In the copy you make of the entries, no picture should appear, and every word must match.

Data for this exercise Start Marker

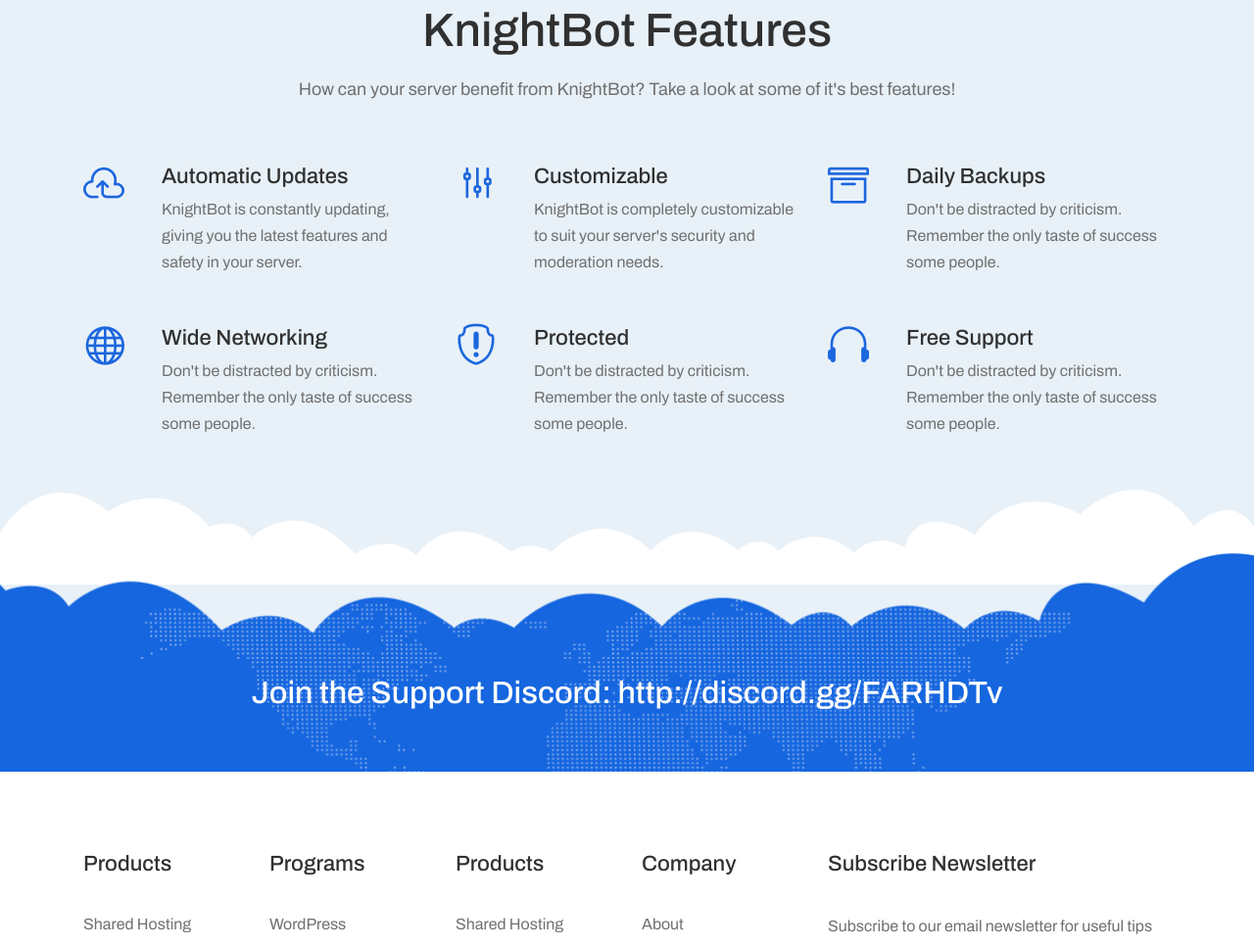
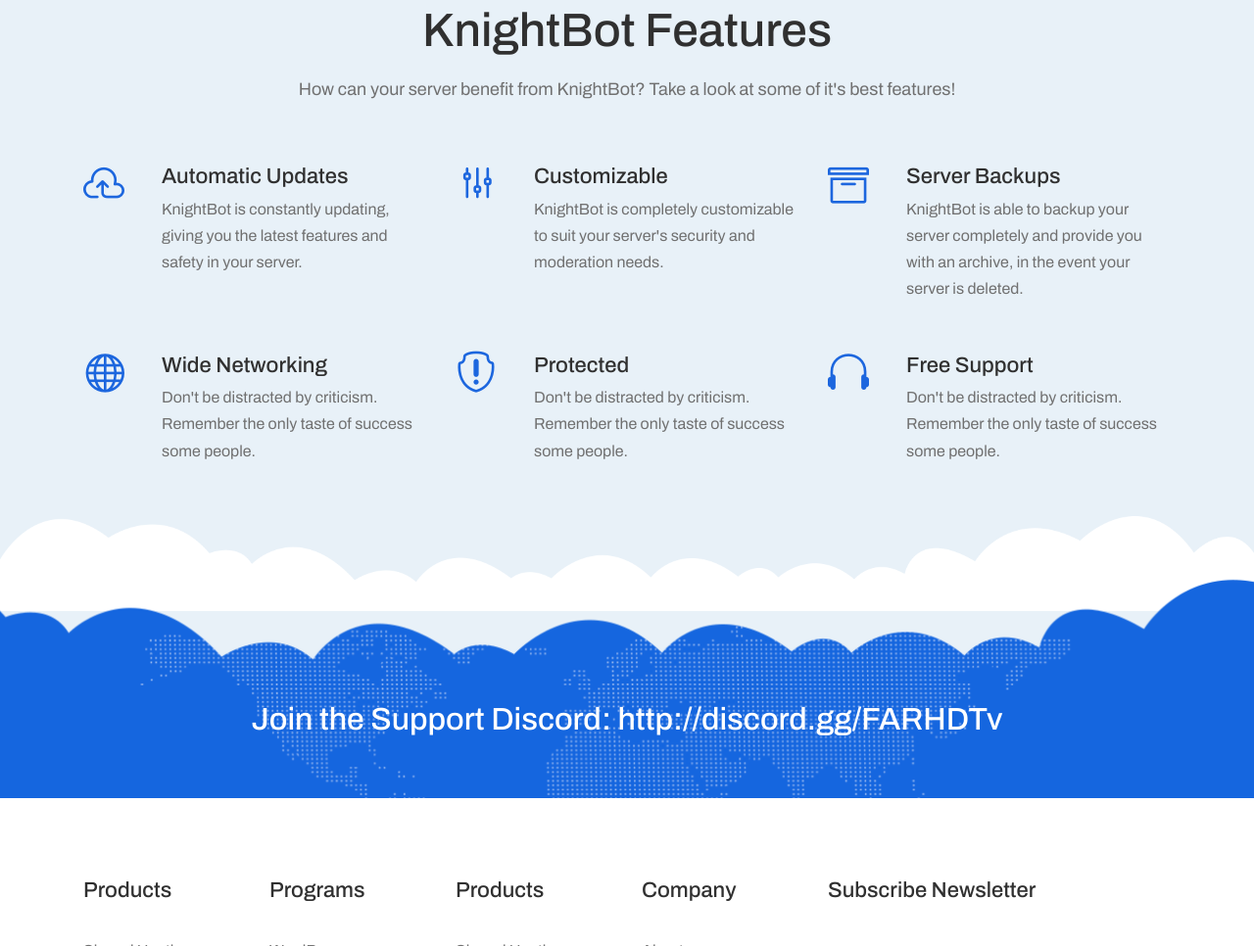
Before and after one commit to KnightDev/KnightBot-Website, a website: page index.html in a window 1280 px wide. Shown: the part 1047-2013 px from the top of the page at 98% size. Drawn offline with Linux system fonts and the light colour scheme; files whose address does not match are found by name.

Commit message:
Update index.html

```diff
--- a/index.html
+++ b/index.html
@@ -227,8 +227,8 @@
                             <i class="icon_archive_alt"></i>
                         </div>
                         <div class="feature-text">
-                            <h5>Daily Backups</h5>
-                            <p>Don't be distracted by criticism. Remember the only taste of success some people.</p>
+                            <h5>Server Backups</h5>
+                            <p>KnightBot is able to backup your server completely and provide you with an archive, in the event your server is deleted.</p>
                         </div>
                     </div>
                 </div>
```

Data for this exercise End Marker

- _Task output_
Before and after one commit to KnightDev/KnightBot-Website, a website: page index.html in a window 1280 px wide. Shown: the part 1047-2013 px from the top of the page at 98% size. Drawn offline with Linux system fonts and the light colour scheme; files whose address does not match are found by name.

Commit message:
Update index.html

```diff
--- a/index.html
+++ b/index.html
@@ -227,8 +227,8 @@
                             <i class="icon_archive_alt"></i>
                         </div>
                         <div class="feature-text">
-                            <h5>Daily Backups</h5>
-                            <p>Don't be distracted by criticism. Remember the only taste of success some people.</p>
+                            <h5>Server Backups</h5>
+                            <p>KnightBot is able to backup your server completely and provide you with an archive, in the event your server is deleted.</p>
                         </div>
                     </div>
                 </div>
```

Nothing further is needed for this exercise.